Success in the ‘80s, lurex is back to shine in all seasons and occasions
Those who lived in the age of discotheques and the glamor of the 80s will remember the lurex fever, seen in leg warmers, bodies, and even in casual pieces such as flowing pants and blouses of different styles. The shine was on and the good news is that this incredible fabric is back in our wardrobe, in versions that go from day to night look.
Want to know more about the versatility of lurex? Stay here and have a good reading!
What is Lurex fabric?
We start by telling you that the name popularly used for this fabric is, in fact, the Lurex® trademark for a type of metalized thread, created in 1946.
But long before the invention of Lurex, metallic materials were already mixed to give the fabrics shine and elegance. There are records, from the Middle Ages, of the use of gold cut in very small strips, molded and wrapped in silk or cotton.
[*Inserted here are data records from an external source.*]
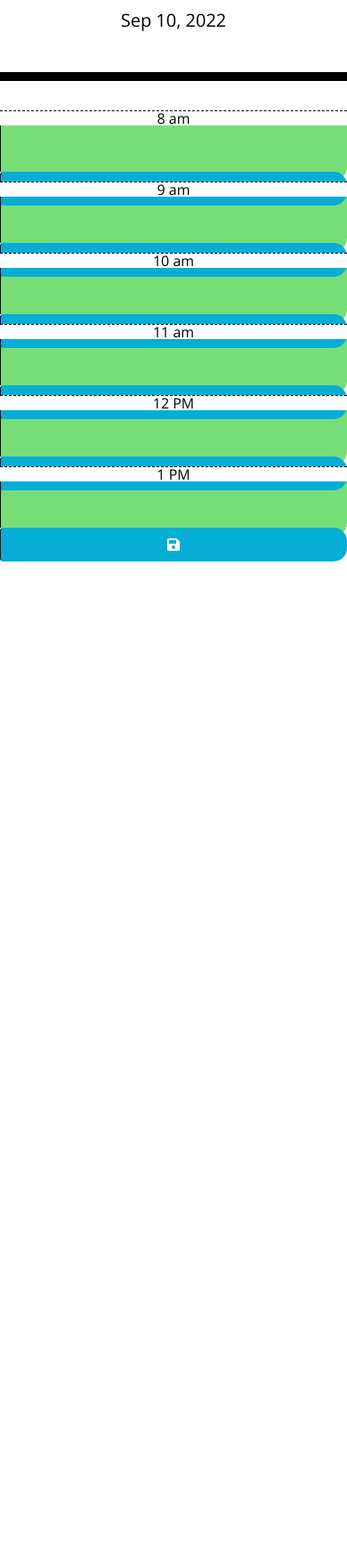
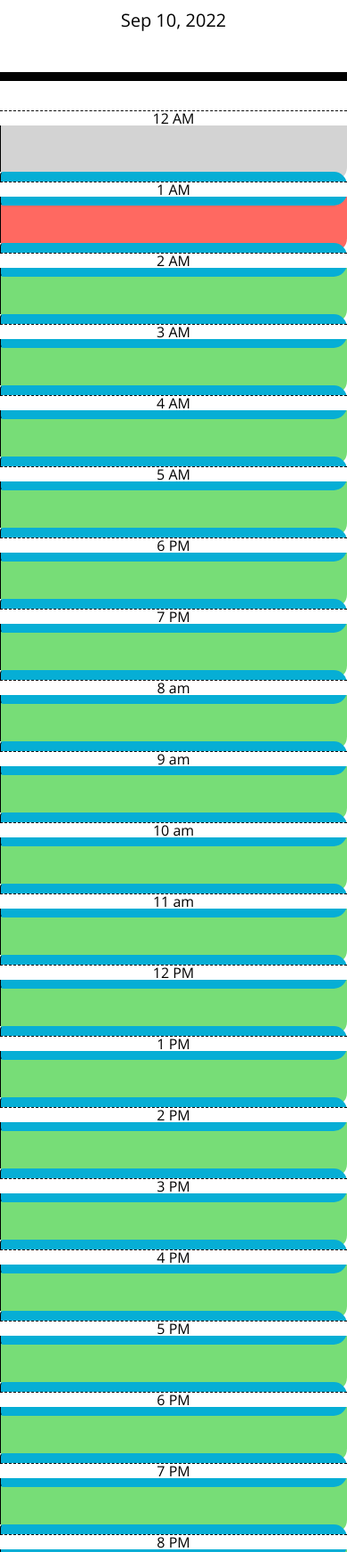
Before and after one commit to sameersamuel/module-05_day-schedule-api, a plain HTML site: page index.html in a window 390 px wide. Shown: the part 256-2000 px from the top of the page at 89% size. Before the commit the page ends 887 px from the top, so only its background shows below. Drawn offline with nearby package versions, Linux system fonts and the light colour scheme.

Commit message:
all hours added. decription typo NOT corrected in fear of breaking the code

```diff
--- a/assets/js/main.js
+++ b/assets/js/main.js
@@ -44,10 +44,28 @@ colorRow();
 // setInterval(colorRow, 15000); // <-- I don't think i could get this to work
 
 //reload from localStorage so that even if you refresh the brower you don't lose events in the schedule
+$("#0 .decription").val(localStorage.getItem("0"));
+$("#1 .decription").val(localStorage.getItem("1"));
+$("#2 .decription").val(localStorage.getItem("2"));
+$("#3 .decription").val(localStorage.getItem("3"));
+$("#4 .decription").val(localStorage.getItem("4"));
+$("#5 .decription").val(localStorage.getItem("5"));
+$("#6 .decription").val(localStorage.getItem("6"));
+$("#7 .decription").val(localStorage.getItem("7"));
 $("#8 .decription").val(localStorage.getItem("8"));
 $("#9 .decription").val(localStorage.getItem("9"));
 $("#10 .decription").val(localStorage.getItem("10"));
 $("#11 .decription").val(localStorage.getItem("11"));
 $("#12 .decription").val(localStorage.getItem("12"));
 $("#13 .decription").val(localStorage.getItem("13"));
+$("#14 .decription").val(localStorage.getItem("14"));
+$("#15 .decription").val(localStorage.getItem("15"));
+$("#16 .decription").val(localStorage.getItem("16"));
+$("#17 .decription").val(localStorage.getItem("17"));
+$("#18 .decription").val(localStorage.getItem("18"));
+$("#19 .decription").val(localStorage.getItem("19"));
+$("#20 .decription").val(localStorage.getItem("20"));
+$("#21 .decription").val(localStorage.getItem("21"));
+$("#22 .decription").val(localStorage.getItem("22"));
+$("#23 .decription").val(localStorage.getItem("23"));
 });
--- a/index.html
+++ b/index.html
@@ -30,6 +30,46 @@
     </header>
     <div class="container">
       <!-- Timeblocks go here -->
+      <div id="0" class="row time-block">
+        <div class="col-md-1 hour">12 AM</div>
+        <textarea class="col-md-10 decription"> </textarea>
+        <button class = "col-md-1 btn saveBtn"><i class="fas fa-save"></i></button>
+      </div>
+      <div id="1" class="row time-block">
+        <div class="col-md-1 hour">1 AM</div>
+        <textarea class="col-md-10 decription"> </textarea>
+        <button class = "col-md-1 btn saveBtn"><i class="fas fa-save"></i></button>
+      </div>
+      <div id="2" class="row time-block">
+        <div class="col-md-1 hour">2 AM</div>
+        <textarea class="col-md-10 decription"> </textarea>
+        <button class = "col-md-1 btn saveBtn"><i class="fas fa-save"></i></button>
+      </div>
+      <div id="3" class="row time-block">
+        <div class="col-md-1 hour">3 AM</div>
+        <textarea class="col-md-10 decription"> </textarea>
+        <button class = "col-md-1 btn saveBtn"><i class="fas fa-save"></i></button>
+      </div>
+      <div id="4" class="row time-block">
+        <div class="col-md-1 hour">4 AM</div>
+        <textarea class="col-md-10 decription"> </textarea>
+        <button class = "col-md-1 btn saveBtn"><i class="fas fa-save"></i></button>
+      </div>
+      <div id="5" class="row time-block">
+        <div class="col-md-1 hour">5 AM</div>
+        <textarea class="col-md-10 decription"> </textarea>
+        <button class = "col-md-1 btn saveBtn"><i class="fas fa-save"></i></button>
+      </div>
+      <div id="6" class="row time-block">
+        <div class="col-md-1 hour">6 PM</div>
+        <textarea class="col-md-10 decription"> </textarea>
+        <button class = "col-md-1 btn saveBtn"><i class="fas fa-save"></i></button>
+      </div>
+      <div id="7" class="row time-block">
+        <div class="col-md-1 hour">7 PM</div>
+        <textarea class="col-md-10 decription"> </textarea>
+        <button class = "col-md-1 btn saveBtn"><i class="fas fa-save"></i></button>
+      </div>
       <div id="8" class="row time-block">
         <div class="col-md-1 hour">8 am</div>
         <textarea class="col-md-10 decription"> </textarea>
@@ -60,7 +100,56 @@
         <textarea class="col-md-10 decription"> </textarea>
         <button class = "col-md-1 btn saveBtn"><i class="fas fa-save"></i></button>
       </div>
-
+      <div id="14" class="row time-block">
+        <div class="col-md-1 hour">2 PM</div>
+        <textarea class="col-md-10 decription"> </textarea>
+        <button class = "col-md-1 btn saveBtn"><i class="fas fa-save"></i></button>
+      </div>
+      <div id="15" class="row time-block">
+        <div class="col-md-1 hour">3 PM</div>
+        <textarea class="col-md-10 decription"> </textarea>
+        <button class = "col-md-1 btn saveBtn"><i class="fas fa-save"></i></button>
+      </div>
+      <div id="16" class="row time-block">
+        <div class="col-md-1 hour">4 PM</div>
+        <textarea class="col-md-10 decription"> </textarea>
+        <button class = "col-md-1 btn saveBtn"><i class="fas fa-save"></i></button>
+      </div>
+      <div id="17" class="row time-block">
+        <div class="col-md-1 hour">5 PM</div>
+        <textarea class="col-md-10 decription"> </textarea>
+        <button class = "col-md-1 btn saveBtn"><i class="fas fa-save"></i></button>
+      </div>
+      <div id="18" class="row time-block">
+        <div class="col-md-1 hour">6 PM</div>
+        <textarea class="col-md-10 decription"> </textarea>
+        <button class = "col-md-1 btn saveBtn"><i class="fas fa-save"></i></button>
+      </div>
+      <div id="19" class="row time-block">
+        <div class="col-md-1 hour">7 PM</div>
+        <textarea class="col-md-10 decription"> </textarea>
+        <button class = "col-md-1 btn saveBtn"><i class="fas fa-save"></i></button>
+      </div>
+      <div id="20" class="row time-block">
+        <div class="col-md-1 hour">8 PM</div>
+        <textarea class="col-md-10 decription"> </textarea>
+        <button class = "col-md-1 btn saveBtn"><i class="fas fa-save"></i></button>
+      </div>
+      <div id="21" class="row time-block">
+        <div class="col-md-1 hour">9 PM</div>
+        <textarea class="col-md-10 decription"> </textarea>
+        <button class = "col-md-1 btn saveBtn"><i class="fas fa-save"></i></button>
+      </div>
+      <div id="22" class="row time-block">
+        <div class="col-md-1 hour">10 PM</div>
+        <textarea class="col-md-10 decription"> </textarea>
+        <button class = "col-md-1 btn saveBtn"><i class="fas fa-save"></i></button>
+      </div>
+      <div id="23" class="row time-block">
+        <div class="col-md-1 hour">11 PM</div>
+        <textarea class="col-md-10 decription"> </textarea>
+        <button class = "col-md-1 btn saveBtn"><i class="fas fa-save"></i></button>
+      </div>
     </div>
 
       <script src="https://code.jquery.com/jquery-3.4.1.min.js"></script>
```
The lurex fabric we know has evolved since its creation, becoming even more beautiful, comfortable, and technological. It is a mesh with good elasticity and flexibility, made from metal wires such as aluminum, wrapped and sealed in polyester or polyamide.
By having a sophisticated sheen, it is widely used in party costumes but is also seen in casual clothes, always with a touch of elegance.
Brightness just right
Lurex fabric, like its lamé cousin, is one of the most used fabrics in recent trends, which brought a shine to everyday use. Since returning to the closet, it has been present in clothes for the office and for dinner, combined with smoother and more neutral pieces. For those who love a little black dress, the fabric gives a beautiful starry sky effect.
Chic but versatile
The lurex fabric is one of those bets for when you want to use something more chic and sophisticated, without abusing details or taking the risk of missing your hand and unbalancing the look.
Available in different colors and effects, lurex can be combined with pieces like jeans, or even be used in unique pieces, like dresses and overalls. Depending on the choice of fabric colors, you can go from discretion to extravagance, all to the taste of the who wears.
Furthermore, it is versatile in its application: it is possible to find a combination of lurex with knitting, for example, for heavier and winter garments. For being super malleable, moldable to the body, and has slight transparency. Lurex is also great for draping and pleating.
These are some of the many differentials of lurex. Want to know more about other fabrics? Read more in our series on fabrics on the Audaces blog.